Making Sense Out of Nonsensical Statements: Reading and Whole Language
The Four Nonsensical Statements Related to Whole Language:
(1) Whole language has been debunked. Nope. Hasn't happened. If so, send me a research study. Not data. Not something somebody else has said, but a research study published in a peer-reviewed academic journal debunking whole language.
(2) Phonics is more effective than whole language. That's like saying long division is more effective than mathematics. Phonics is something that’s taught. It’s not a method or an approach. Whole language is an understanding of the reading process and how the brain creates meaning with print.
(3) Whole language teachers don’t teach phonics. They do. It’s not the ‘what’ but the ‘how’ and the ‘how much” of phonics in which we differ from our skills-first brothers and sisters.
(4) Whole language teachers teach children to guess at words. Wrong. They do not. Developing students’ ability to use semantics, grammar and word order, background information, along with letter clues to recognize words does not mean that we teach children to guess at words.
Elementary and Literacy Education Department

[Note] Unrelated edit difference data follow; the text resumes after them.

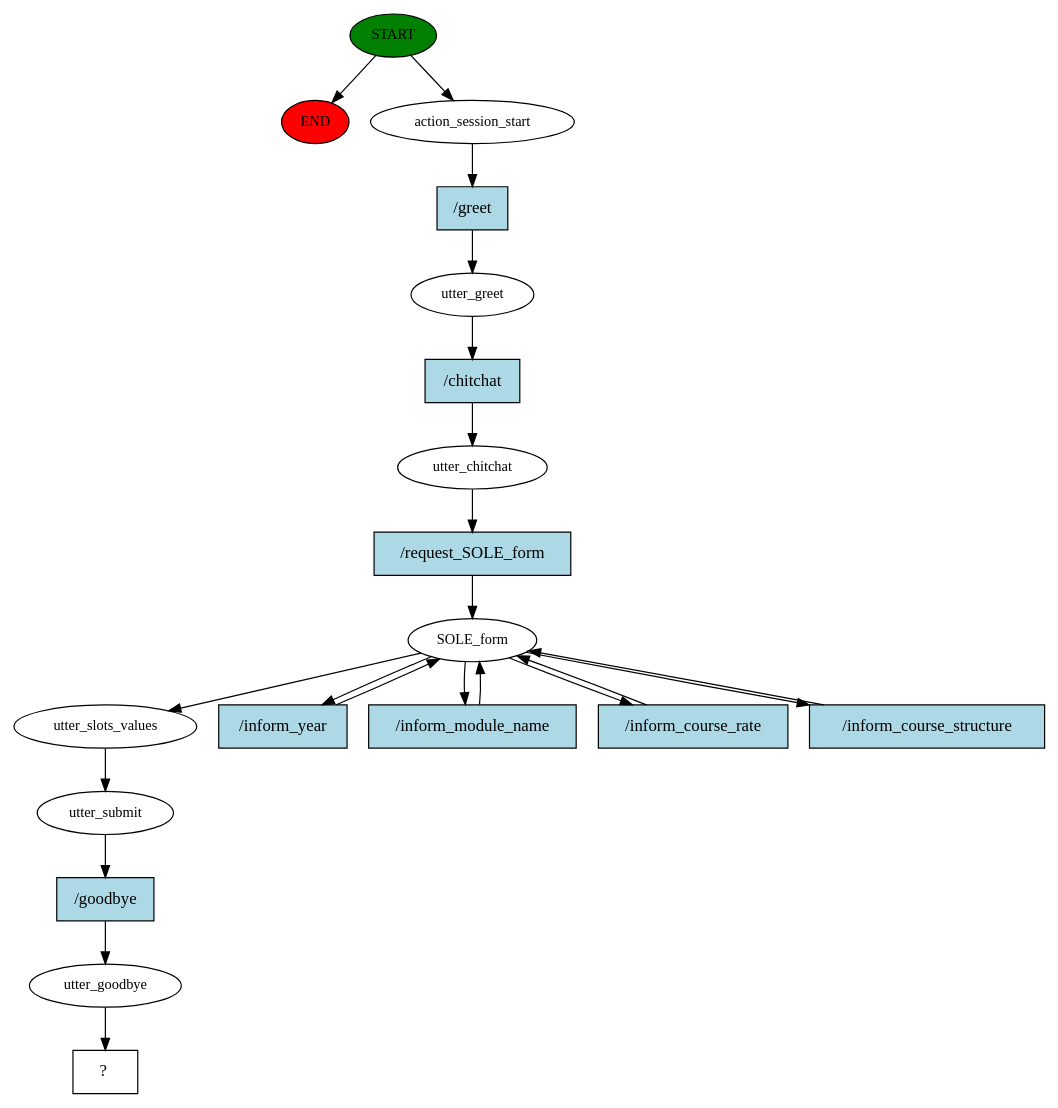
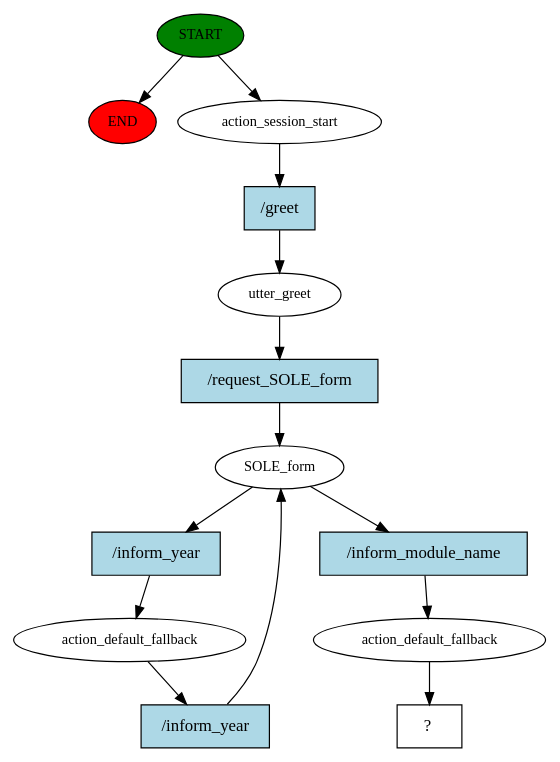
The diagram in FYP/story_graph.dot (hkl19/Rasa-Surveybot1), drawn with Graphviz before and after one commit. The commit also changed 130 other files, not shown here.

```diff
--- a/FYP/story_graph.dot
+++ b/FYP/story_graph.dot
@@ -1,41 +1,28 @@
 digraph  {
 0 [class="start active", fillcolor=green, fontsize=12, label=START, style=filled];
 "-1" [class=end, fillcolor=red, fontsize=12, label=END, style=filled];
 1 [class=active, fontsize=12, label=action_session_start];
 2 [class=active, fontsize=12, label=utter_greet];
-3 [class=active, fontsize=12, label=utter_chitchat];
-4 [class=active, fontsize=12, label=SOLE_form];
-9 [class=active, fontsize=12, label=utter_slots_values];
-10 [class=active, fontsize=12, label=utter_submit];
-11 [class=active, fontsize=12, label=utter_goodbye];
-12 [class="intent dashed active", label="  ?  ", shape=rect];
-13 [class="intent active", fillcolor=lightblue, label="/greet", shape=rect, style=filled];
-14 [class="intent active", fillcolor=lightblue, label="/chitchat", shape=rect, style=filled];
-15 [class="intent active", fillcolor=lightblue, label="/request_SOLE_form", shape=rect, style=filled];
-16 [class="intent active", fillcolor=lightblue, label="/inform_year", shape=rect, style=filled];
-17 [class="intent active", fillcolor=lightblue, label="/inform_module_name", shape=rect, style=filled];
-18 [class="intent active", fillcolor=lightblue, label="/inform_course_rate", shape=rect, style=filled];
-19 [class="intent active", fillcolor=lightblue, label="/inform_course_structure", shape=rect, style=filled];
-20 [class="intent active", fillcolor=lightblue, label="/goodbye", shape=rect, style=filled];
+3 [class=active, fontsize=12, label=SOLE_form];
+4 [class=active, fontsize=12, label=action_default_fallback];
+6 [class=active, fontsize=12, label=action_default_fallback];
+7 [class="intent dashed active", label="  ?  ", shape=rect];
+8 [class="intent active", fillcolor=lightblue, label="/greet", shape=rect, style=filled];
+9 [class="intent active", fillcolor=lightblue, label="/request_SOLE_form", shape=rect, style=filled];
+10 [class="intent active", fillcolor=lightblue, label="/inform_year", shape=rect, style=filled];
+11 [class="intent active", fillcolor=lightblue, label="/inform_module_name", shape=rect, style=filled];
+12 [class="intent active", fillcolor=lightblue, label="/inform_year", shape=rect, style=filled];
 0 -> "-1"  [class="", key=NONE, label=""];
 0 -> 1  [class=active, key=NONE, label=""];
-1 -> 13  [class=active, key=0];
-2 -> 14  [class=active, key=0];
-3 -> 15  [class=active, key=0];
-4 -> 9  [class=active, key=NONE, label=""];
-4 -> 16  [class=active, key=0];
-4 -> 17  [class=active, key=0];
-4 -> 18  [class=active, key=0];
-4 -> 19  [class=active, key=0];
-9 -> 10  [class=active, key=NONE, label=""];
-10 -> 20  [class=active, key=0];
-11 -> 12  [class=active, key=NONE, label=""];
-13 -> 2  [class=active, key=0];
-14 -> 3  [class=active, key=0];
-15 -> 4  [class=active, key=0];
-16 -> 4  [class=active, key=0];
-17 -> 4  [class=active, key=0];
-18 -> 4  [class=active, key=0];
-19 -> 4  [class=active, key=0];
-20 -> 11  [class=active, key=0];
+1 -> 8  [class=active, key=0];
+2 -> 9  [class=active, key=0];
+3 -> 10  [class=active, key=0];
+3 -> 11  [class=active, key=0];
+4 -> 12  [class=active, key=0];
+6 -> 7  [class=active, key=NONE, label=""];
+8 -> 2  [class=active, key=0];
+9 -> 3  [class=active, key=0];
+10 -> 4  [class=active, key=0];
+11 -> 6  [class=active, key=0];
+12 -> 3  [class=active, key=0];
 }
```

Johnson, A. P. (2023, January 1). Making sense out of nonsensical statements: Reading and whole language (Season 19, No. 3) [Audio podcast episode]. In The Reading Instruction Show. https://rss.com/podcasts/drandy/763611/